The filing came in a civil lawsuit brought in 2013 by the U.S. Securities and Exchange Commission against Martin-Artajo and another trader, Julien Grout, who were charged criminally at the same time. The Spanish court's decision effectively has left both men out of U.S. prosecutors' reach. Grout lives in France, which does extradite its own citizens.
The SEC in its own letter on Thursday said the men, who would likely invoke their Fifth Amendment right against self-incrimination, are not willing to be deposed, and Martin-Artajo's lawyer has said any deposition must be in Europe.
With extradition off the table, prosecutors under Manhattan U.S. Attorney Preet Bharara said they no longer are seeking to delay depositions in the SEC's case.
This is the same Preet who was so busy doing everything in his power to avoid prosecuting any and all Wall Street bankers, that he is now one of the leaders of the anti-Trump "resistance."
Oh, and just to preserve some semblance of credibility as it washes its hands, here is the DOJ scapegoating Bruno Iksil, the original London Whale trader, who recently put up a website laying out his side of the story and who blamed Jamie Dimon for the London Whale fiasco.

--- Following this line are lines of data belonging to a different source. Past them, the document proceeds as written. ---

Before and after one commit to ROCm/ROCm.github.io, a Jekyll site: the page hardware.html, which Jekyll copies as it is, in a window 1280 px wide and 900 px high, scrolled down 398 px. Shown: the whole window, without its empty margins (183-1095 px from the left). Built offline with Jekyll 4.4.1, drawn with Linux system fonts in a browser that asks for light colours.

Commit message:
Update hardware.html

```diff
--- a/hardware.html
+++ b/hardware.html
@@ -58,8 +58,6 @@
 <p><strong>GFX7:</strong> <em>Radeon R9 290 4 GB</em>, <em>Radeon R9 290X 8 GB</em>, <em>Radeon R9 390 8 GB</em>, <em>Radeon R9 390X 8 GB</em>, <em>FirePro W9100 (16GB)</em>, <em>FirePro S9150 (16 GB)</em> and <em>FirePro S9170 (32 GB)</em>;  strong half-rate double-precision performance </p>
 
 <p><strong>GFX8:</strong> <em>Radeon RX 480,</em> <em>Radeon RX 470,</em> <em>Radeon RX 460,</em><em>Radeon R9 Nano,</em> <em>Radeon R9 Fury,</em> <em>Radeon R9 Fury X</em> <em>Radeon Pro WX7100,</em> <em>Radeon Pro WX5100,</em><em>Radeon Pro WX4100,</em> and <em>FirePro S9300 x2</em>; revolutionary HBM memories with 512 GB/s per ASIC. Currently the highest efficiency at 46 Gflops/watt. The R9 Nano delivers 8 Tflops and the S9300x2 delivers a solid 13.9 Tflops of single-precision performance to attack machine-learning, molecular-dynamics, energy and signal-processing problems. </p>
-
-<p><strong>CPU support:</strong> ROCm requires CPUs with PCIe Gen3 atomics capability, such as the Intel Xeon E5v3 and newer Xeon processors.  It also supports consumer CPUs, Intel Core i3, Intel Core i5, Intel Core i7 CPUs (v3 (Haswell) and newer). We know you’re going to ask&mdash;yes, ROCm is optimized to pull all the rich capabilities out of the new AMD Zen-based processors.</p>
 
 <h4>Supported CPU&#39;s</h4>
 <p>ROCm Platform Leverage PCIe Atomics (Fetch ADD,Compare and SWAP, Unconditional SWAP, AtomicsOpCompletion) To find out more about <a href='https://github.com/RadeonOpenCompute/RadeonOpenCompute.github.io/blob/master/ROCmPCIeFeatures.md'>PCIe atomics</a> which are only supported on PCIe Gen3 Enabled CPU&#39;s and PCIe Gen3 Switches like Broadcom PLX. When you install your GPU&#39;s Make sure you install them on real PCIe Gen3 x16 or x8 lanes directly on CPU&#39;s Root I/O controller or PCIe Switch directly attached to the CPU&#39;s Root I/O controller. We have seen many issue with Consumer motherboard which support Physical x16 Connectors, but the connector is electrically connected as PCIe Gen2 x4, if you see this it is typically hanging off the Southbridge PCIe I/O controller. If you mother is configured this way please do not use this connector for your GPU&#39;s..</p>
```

U.S. SAYS NO LONGER BELIEVES IT CAN RELY ON TESTIMONY OF BRUNO IKSIL, A FORMER JPMORGAN COLLEAGUE, IN PROSECUTING MARTIN-ARTAJO AND GROUT
Because anytime someone dares to break away from the "syndicate", and tells the actual truth, they can no longer be relied upon.
Meanwhile, we hope Kim Dot Com is paying attention...